*What to do*
Skip the pictures. Give all the data again exactly.

---------- Available records ----------

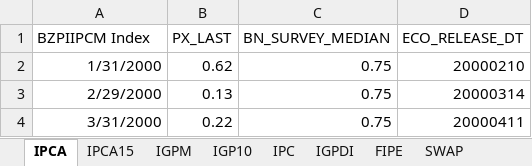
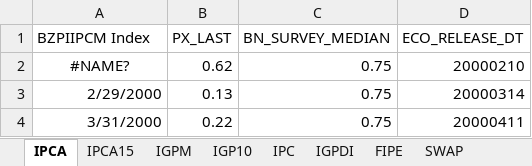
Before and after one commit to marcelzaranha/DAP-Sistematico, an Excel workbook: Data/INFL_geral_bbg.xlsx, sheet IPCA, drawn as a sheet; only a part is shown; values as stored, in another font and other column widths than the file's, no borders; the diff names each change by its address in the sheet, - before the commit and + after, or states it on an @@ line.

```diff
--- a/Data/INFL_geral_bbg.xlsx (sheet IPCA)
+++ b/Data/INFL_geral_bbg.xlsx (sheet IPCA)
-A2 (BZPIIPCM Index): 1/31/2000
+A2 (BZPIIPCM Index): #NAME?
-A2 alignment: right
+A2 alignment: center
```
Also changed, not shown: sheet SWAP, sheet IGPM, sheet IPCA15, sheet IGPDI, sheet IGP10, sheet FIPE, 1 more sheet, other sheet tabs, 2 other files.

----------

*The answer*
Before and after one commit to marcelzaranha/DAP-Sistematico, an Excel workbook: Data/INFL_geral_bbg.xlsx, sheet IPCA, drawn as a sheet; only a part is shown; values as stored, in another font and other column widths than the file's, no borders; the diff names each change by its address in the sheet, - before the commit and + after, or states it on an @@ line.

```diff
--- a/Data/INFL_geral_bbg.xlsx (sheet IPCA)
+++ b/Data/INFL_geral_bbg.xlsx (sheet IPCA)
-A2 (BZPIIPCM Index): 1/31/2000
+A2 (BZPIIPCM Index): #NAME?
-A2 alignment: right
+A2 alignment: center
```
Also changed, not shown: sheet SWAP, sheet IGPM, sheet IPCA15, sheet IGPDI, sheet IGP10, sheet FIPE, 1 more sheet, other sheet tabs, 2 other files.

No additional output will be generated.